WHAT IS EXPECTED — From the entries provided below, copy each line that contains the word "Javascript".

INFORMATION GIVEN —
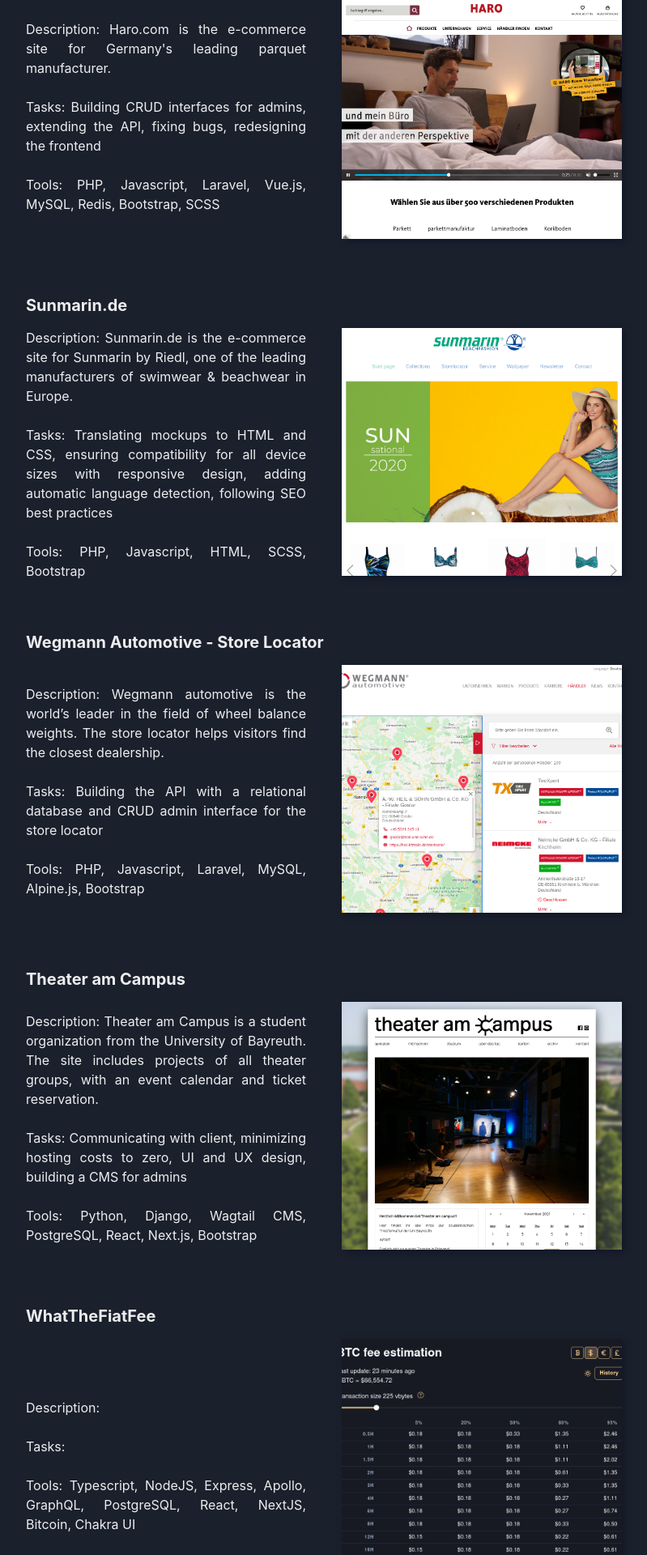
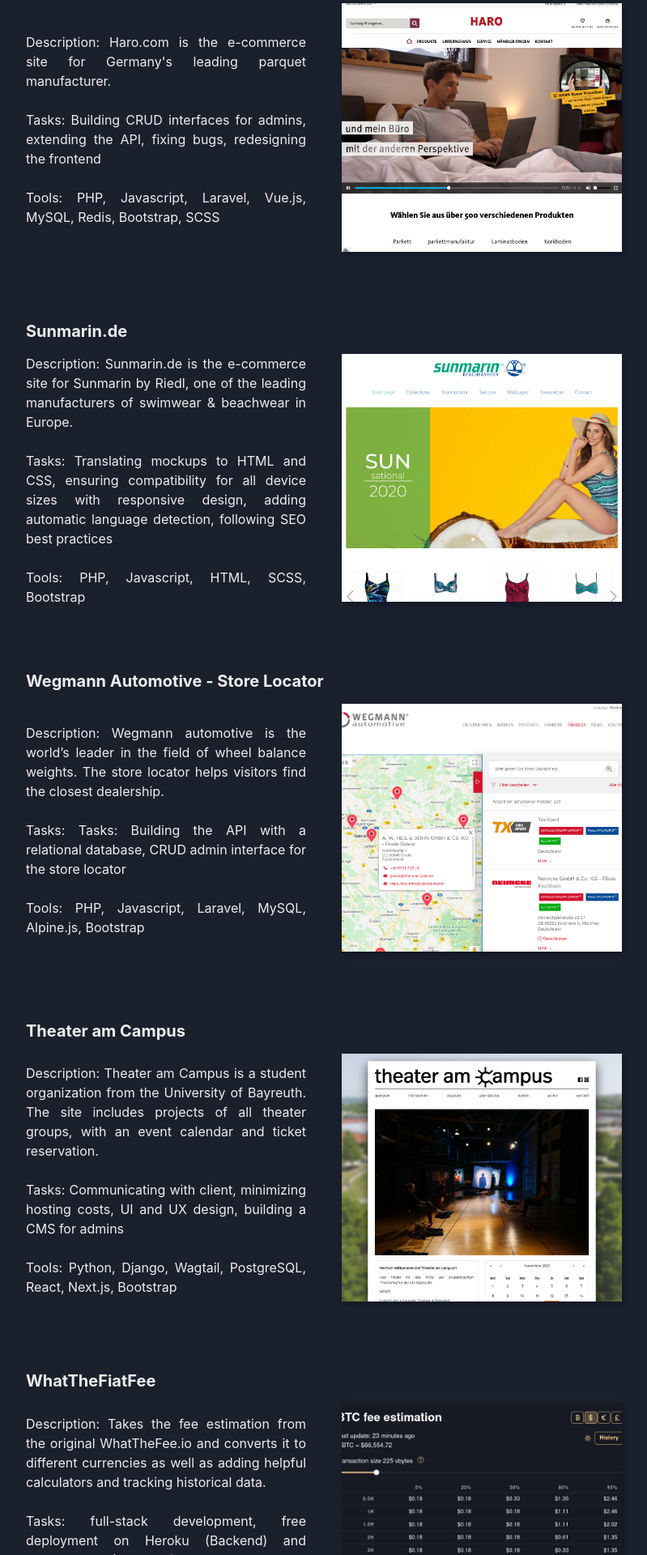
Before and after one commit to fx-ha/fxha.dev, a Next.js app: page /projects in a window 1280 px wide. Shown: the part 680-2600 px from the top of the page at 81% size, without its empty margins (240-1039 px from the left). Built offline with nearby package versions, Linux system fonts and the light colour scheme.

Commit message:
feat: :sparkles: fill projects page (#36)

```diff
--- a/src/components/ProjectSection.tsx
+++ b/src/components/ProjectSection.tsx
@@ -1,22 +1,38 @@
 import Image from 'next/image'
 import { Box, Flex, Heading, Link, Stack, Text, VStack } from '@chakra-ui/react'
+import { useLang } from '../utils'
+
+const projectSectionContent = {
+  en: {
+    description: 'Description',
+    tasks: 'Tasks',
+  },
+  de: {
+    description: 'Beschreibung',
+    tasks: 'Aufgaben',
+  },
+}
 
 const ProjectSection = ({
   url,
   imagePath,
   title,
-  p1,
-  p2,
-  tech,
+  descriptionContent,
+  tasksContent,
+  tools,
 }: {
   url: string
   imagePath: string
   title: string
-  p1: string
-  p2: string
-  tech: string
-}) => (
-  <Box as="section" mb="16">
+  descriptionContent: string
+  tasksContent: string
+  tools: string
+}) => {
+  const lang = useLang()
+  const { description, tasks } = projectSectionContent[lang]
+
+  return (
+    <Box as="section" mb="20">
       <Heading as="h2" size="md" mb="4" cursor="pointer">
         <Link title={`Visit ${title}`} isExternal href={url}>
           {title}
@@ -32,9 +48,13 @@
             w={{ base: '100%', sm: '50%' }}
           >
             <VStack align="left" spacing={6}>
-            <Text textAlign="justify">{p1}</Text>
-            <Text textAlign="justify">{p2}</Text>
-            <Text textAlign="justify">Tools: {tech}</Text>
+              <Text textAlign="justify">
+                {description}: {descriptionContent}
+              </Text>
+              <Text textAlign="justify">
+                {tasks}: {tasksContent}
+              </Text>
+              <Text textAlign="justify">Tools: {tools}</Text>
             </VStack>
           </Flex>
 
@@ -58,5 +78,6 @@
       </Flex>
     </Box>
   )
+}
 
 export default ProjectSection
--- a/src/pages/projects.tsx
+++ b/src/pages/projects.tsx
@@ -6,115 +6,144 @@
   en: {
     heading: 'Projects',
     sideshift: {
-      p1: 'Description: SideShift.ai is a heavily automated exchange for digital currencies that serves as a bridge between different blockchains.',
-      p2: 'Tasks: Improving automation, adding new features, extending the API, building admin interfaces, fixing bugs',
+      description:
+        'SideShift.ai is a heavily automated exchange for digital currencies that serves as a bridge between different blockchains.',
+      tasks:
+        'Improving automation, adding new features, extending the API, building admin interfaces, fixing bugs',
     },
     haro: {
-      p1: "Description: Haro.com is the e-commerce site for Germany's leading parquet manufacturer.",
-      p2: 'Tasks: Building CRUD interfaces for admins, extending the API, fixing bugs, redesigning the frontend',
+      description:
+        "Haro.com is the e-commerce site for Germany's leading parquet manufacturer.",
+      tasks:
+        'Building CRUD interfaces for admins, extending the API, fixing bugs, redesigning the frontend',
     },
     sunmarin: {
-      p1: 'Description: Sunmarin.de is the e-commerce site for Sunmarin by Riedl, one of the leading manufacturers of swimwear & beachwear in Europe.',
-      p2: 'Tasks: Translating mockups to HTML and CSS, ensuring compatibility for all device sizes with responsive design, adding automatic language detection, following SEO best practices',
+      description:
+        'Sunmarin.de is the e-commerce site for Sunmarin by Riedl, one of the leading manufacturers of swimwear & beachwear in Europe.',
+      tasks:
+        'Translating mockups to HTML and CSS, ensuring compatibility for all device sizes with responsive design, adding automatic language detection, following SEO best practices',
     },
     wegmann: {
-      p1: 'Description: Wegmann automotive is the world’s leader in the field of wheel balance weights. The store locator helps visitors find the closest dealership.',
-      p2: 'Tasks: Building the API with a relational database and CRUD admin interface for the store locator',
+      description:
+        'Wegmann automotive is the world’s leader in the field of wheel balance weights. The store locator helps visitors find the closest dealership.',
+      tasks:
+        'Tasks: Building the API with a relational database, CRUD admin interface for the store locator',
     },
     tac: {
-      p1: 'Description: Theater am Campus is a student organization from the University of Bayreuth. The site includes projects of all theater groups, with an event calendar and ticket reservation.',
-      p2: 'Tasks: Communicating with client, minimizing hosting costs to zero, UI and UX design, building a CMS for admins',
+      description:
+        'Theater am Campus is a student organization from the University of Bayreuth. The site includes projects of all theater groups, with an event calendar and ticket reservation.',
+      tasks:
+        'Communicating with client, minimizing hosting costs, UI and UX design, building a CMS for admins',
     },
     rw11: {
-      p1: 'Description:',
-      p2: 'Tasks: ',
+      description: '...',
+      tasks: '...',
     },
     drivechainexchange: {
-      p1: 'Description:',
-      p2: 'Tasks: ',
+      description:
+        'Hobby project to test new releases of Bitcoin beta software. It enables transfers between different blockchains (Exchange) and tracks blockchain data (CoinNews).',
+      tasks:
+        "full-stack development, setting up bitcoin nodes, low-cost deployment on a VPS and Vercel's CDN (Frontend)",
     },
     whatthefiatfee: {
-      // p1: 'more user friendly version of whatthefee.io',
-      p1: 'Description:',
-      p2: 'Tasks: ',
+      description:
+        'Takes the fee estimation from the original WhatTheFee.io and converts it to different currencies as well as adding helpful calculators and tracking historical data.',
+      tasks:
+        "full-stack development, free deployment on Heroku (Backend) and Vercel's CDN (Frontend)",
     },
     siasocial: {
-      p1: 'Description:',
-      p2: 'Tasks: ',
+      description: '...',
+      tasks: '...',
     },
     askaspecialist: {
-      // p1: 'submit question, get answer from specialist, pay for professional advice',
-      p1: 'Description:',
-      p2: 'Tasks: ',
+      description:
+        'submit question, get answer from specialist, pay for professional advice',
+      tasks: '...',
     },
     wsbmentions: {
-      // p1: 'reddit api and image analysis with ocr by tesseract',
-      p1: 'Description:',
-      p2: 'Tasks: ',
+      description:
+        'Analyzes the r/wallstreetbets subreddit with optical character recognition to track stock ticker mentions in images, memes and headlines.',
+      tasks:
+        "full-stack development, free deployment on Heroku (Backend) and Vercel's CDN (Frontend)",
     },
     leveld: {
-      // p1: 'letterboxd inspired diary for videogames',
-      p1: 'Description:',
-      p2: 'Tasks: ',
+      description: 'letterboxd inspired diary for videogames',
+      tasks: '...',
     },
     lnreddit: {
-      p1: 'Description:',
-      p2: 'Tasks: ',
+      description: '...',
+      tasks: '...',
     },
   },
   de: {
     heading: 'Projekte',
     sideshift: {
-      p1: 'Beschreibung: SideShift.ai ist eine stark automatisierte Tauschbörse für Kryptowährungen, die als Brücke zwischen verschiedenen Blockchains dient.',
-      p2: 'Aufgaben: Prozesse automatisieren, neue Funktionen implementieren, API erweitern, grafische Oberflächen für Administratoren erstellen, Fehler beheben',
+      description:
+        'SideShift.ai ist eine stark automatisierte Tauschbörse für digitale Währungen, die als Brücke zwischen verschiedenen Blockchains dient.',
+      tasks:
+        'Prozesse automatisieren, API erweitern, grafische Oberflächen für Admins erstellen, Fehler beheben',
     },
     haro: {
-      p1: 'Beschreibung:',
-      p2: 'Aufgaben: ',
+      description:
+        'Haro.com ist die E-Commerce-Seite für Deutschlands führenden Parkett-Hersteller.',
+      tasks:
+        'grafische Oberflächen mit CRUD-Funktionen für Admins erstellen, API erweitern, Fehler beheben, Frontend neu gestalten',
     },
     sunmarin: {
-      p1: 'Beschreibung:',
-      p2: 'Aufgaben: ',
+      description:
+        'E-Commerce-Seite für Sunmarin von Riedl, einer der führenden Hersteller von Bademoden in Europa.',
+      tasks:
+        'Design-Mockups in HTML und CSS übertragen, kompatibel mit allen Gerätegrößen, automatische Spracherkennung, optimieren für Suchmaschinen',
     },
     wegmann: {
-      p1: 'Beschreibung: ',
-      p2: 'Aufgaben: ',
+      description:
+        'WEGMANN automotive ist Weltmarktführer für Auswuchtgewichte. Mit dem Store-Locator können Besucher der Seite den nächsten Händler finden.',
+      tasks:
+        'API für den Store-Locator erweitern, in relationale Datenbank integrieren, grafische Benutzeroberfläche mit CRUD-Funktionen für Admins erstellen',
     },
     tac: {
-      p1: 'Beschreibung:',
-      p2: 'Aufgaben: ',
+      description:
+        'Theater am Campus ist ein Studentenverein der Uni Bayreuth. Die Seite listet Projekte aller Theatergruppen, mit Veranstaltungskalendar und Funktionen zur Ticket-Reservierung.',
+      tasks:
+        'Projektplanung mit streng limitiertem Budget, Hosting-Kosten minimieren, Full-stack-Entwicklung, CMS für Admins, automatischer Mailversand',
     },
     rw11: {
-      p1: 'Beschreibung: ',
-      p2: 'Aufgaben: ',
+      description: '...',
+      tasks: '...',
     },
     drivechainexchange: {
-      p1: 'Beschreibung:',
-      p2: 'Aufgaben: ',
+      description:
+        'Hobby-Projekt zum Betatesten von Bitcoin-Software. Ermöglicht den Transfer zwischen Blockchains (Exchange) und verfolgt Blockchain-Daten (CoinNews).',
+      tasks:
+        'Full-stack-Entwicklung, einrichten von Bitcoin Nodes, kostengünstiges Hosten mit VPS und Vercels CDN (Frontend)',
     },
     whatthefiatfee: {
-      p1: 'Beschreibung:',
-      p2: 'Aufgaben: ',
+      description:
+        'Nimmt die Gebühren-Prognosen von WhatTheFee.io und rechnet sie in verschiedene Währungen um, hilft bei der Berechnung von Transaktionsgrößen und visualisiert vergangene Transaktionsgebühren.',
+      tasks:
+        'full-stack development, kostenloses Hosting mit Heroku (Backend) and Vercels CDN (Frontend)',
     },
     siasocial: {
-      p1: 'Beschreibung:',
-      p2: 'Aufgaben: ',
+      description: '...',
+      tasks: '...',
     },
     askaspecialist: {
-      p1: 'Beschreibung: ',
-      p2: 'Aufgaben: ',
+      description: '...',
+      tasks: '...',
     },
     wsbmentions: {
-      p1: 'Beschreibung: ',
-      p2: 'Aufgaben: ',
+      description:
+        'Analisiert das Subreddit r/wallstreetbets mithilfe von Optical Character Recognition, um Erwähnungen von Aktien in Bildern, Memes und Überschriften zu zählen und zu visualisieren.',
+      tasks:
+        'full-stack development, kostenloses Hosting mit Heroku (Backend) and Vercels CDN (Frontend)',
     },
     leveld: {
-      p1: 'Beschreibung: ',
-      p2: 'Aufgaben: ',
+      description: '...',
+      tasks: '...',
     },
     lnreddit: {
-      p1: 'Beschreibung: ',
-      p2: 'Aufgaben: ',
+      description: '...',
+      tasks: '...',
     },
   },
 }
@@ -149,65 +178,54 @@
         imagePath={
           isDark ? '/images/sideshift_dark.png' : '/images/sideshift_light.png'
         }
-        p1={sideshift.p1}
-        p2={sideshift.p2}
-        tech="Typescript, React, PostgreSQL, GraphQL, Redis, Storybook, Jest"
+        descriptionContent={sideshift.description}
+        tasksContent={sideshift.tasks}
+        tools="Typescript, React, PostgreSQL, GraphQL, Redis, Storybook, Jest"
       />
 
       <ProjectSection
         title="Haro.com"
         url="https://haro.com"
         imagePath="/images/haro.png"
-        p1={haro.p1}
-        p2={haro.p2}
-        tech="PHP, Javascript, Laravel, Vue.js, MySQL, Redis, Bootstrap, SCSS"
+        descriptionContent={haro.description}
+        tasksContent={haro.tasks}
+        tools="PHP, Javascript, Laravel, Vue.js, MySQL, Redis, Bootstrap, SCSS"
       />
 
       <ProjectSection
         title="Sunmarin.de"
         url="https://sunmarin.de"
         imagePath="/images/sunmarin.png"
-        p1={sunmarin.p1}
-        p2={sunmarin.p2}
-        tech="PHP, Javascript, HTML, SCSS, Bootstrap"
+        descriptionContent={sunmarin.description}
+        tasksContent={sunmarin.tasks}
+        tools="PHP, Javascript, HTML, SCSS, Bootstrap"
       />
 
       <ProjectSection
         title="Wegmann Automotive - Store Locator"
         url="https://www.wegmann-automotive.com/us/dealer/"
         imagePath="/images/wegmann.png"
-        p1={wegmann.p1}
-        p2={wegmann.p2}
-        tech="PHP, Javascript, Laravel, MySQL, Alpine.js, Bootstrap"
+        descriptionContent={wegmann.description}
+        tasksContent={wegmann.tasks}
+        tools="PHP, Javascript, Laravel, MySQL, Alpine.js, Bootstrap"
       />
 
       <ProjectSection
         title="Theater am Campus"
         url="https://theateramcampus.de"
         imagePath="/images/tac.png"
-        p1={tac.p1}
-        p2={tac.p2}
-        tech="Python, Django, Wagtail CMS, PostgreSQL, React, Next.js, Bootstrap"
+        descriptionContent={tac.description}
+        tasksContent={tac.tasks}
+        tools="Python, Django, Wagtail, PostgreSQL, React, Next.js, Bootstrap"
       />
-
-      {/* <ProjectSection
-        title="RW11"
-        url="https://rw11.de"
-        imagePath={
-          isDark ? '/images/sideshift_dark.png' : '/images/sideshift_light.png'
-        }
-        p1={rw11.p1}
-        p2={rw11.p2}
-        tech="Python, Django, Javascript, Bootstrap"
-      /> */}
 
       <ProjectSection
         title="WhatTheFiatFee"
         url="https://whatthefiatfee.vercel.app"
         imagePath={isDark ? '/images/wtff.png' : '/images/wtffL.png'}
-        p1={whatthefiatfee.p1}
-        p2={whatthefiatfee.p2}
-        tech="Typescript, NodeJS, Express, Apollo, GraphQL, PostgreSQL, React, NextJS, Bitcoin, Chakra UI"
+        descriptionContent={whatthefiatfee.description}
+        tasksContent={whatthefiatfee.tasks}
+        tools="Typescript, NodeJS, Express, Apollo, GraphQL, PostgreSQL, React, NextJS, Bitcoin, Chakra UI"
       />
 
       <ProjectSection
@@ -216,18 +234,18 @@
         imagePath={
           isDark ? '/images/driveexchange.png' : '/images/driveexchangeL.png'
         }
-        p1={drivechainexchange.p1}
-        p2={drivechainexchange.p2}
-        tech="Typescript, NodeJS, Express, Apollo, GraphQL, PostgreSQL, React, Next.js, Bitcoin, Chakra UI"
+        descriptionContent={drivechainexchange.description}
+        tasksContent={drivechainexchange.tasks}
+        tools="Typescript, NodeJS, Express, Apollo, GraphQL, PostgreSQL, React, Next.js, Bitcoin, Chakra UI"
       />
 
       <ProjectSection
         title="WallStreetBets Mentions"
         url="https://wsb-mentions.vercel.app/"
         imagePath="/images/wsbmentions.png"
-        p1={wsbmentions.p1}
-        p2={wsbmentions.p2}
-        tech="Python, Pyppeteer, Tesseract OCR, React, Next.js, Recharts"
+        descriptionContent={wsbmentions.description}
+        tasksContent={wsbmentions.tasks}
+        tools="Python, Pyppeteer, Tesseract OCR, React, Next.js, Recharts"
       />
     </Layout>
   )
```
Lines whose indentation alone changed are shown as unchanged.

REPLY —
-        tech="PHP, Javascript, Laravel, Vue.js, MySQL, Redis, Bootstrap, SCSS"
+        tools="PHP, Javascript, Laravel, Vue.js, MySQL, Redis, Bootstrap, SCSS"
-        tech="PHP, Javascript, HTML, SCSS, Bootstrap"
+        tools="PHP, Javascript, HTML, SCSS, Bootstrap"
-        tech="PHP, Javascript, Laravel, MySQL, Alpine.js, Bootstrap"
+        tools="PHP, Javascript, Laravel, MySQL, Alpine.js, Bootstrap"
-        tech="Python, Django, Javascript, Bootstrap"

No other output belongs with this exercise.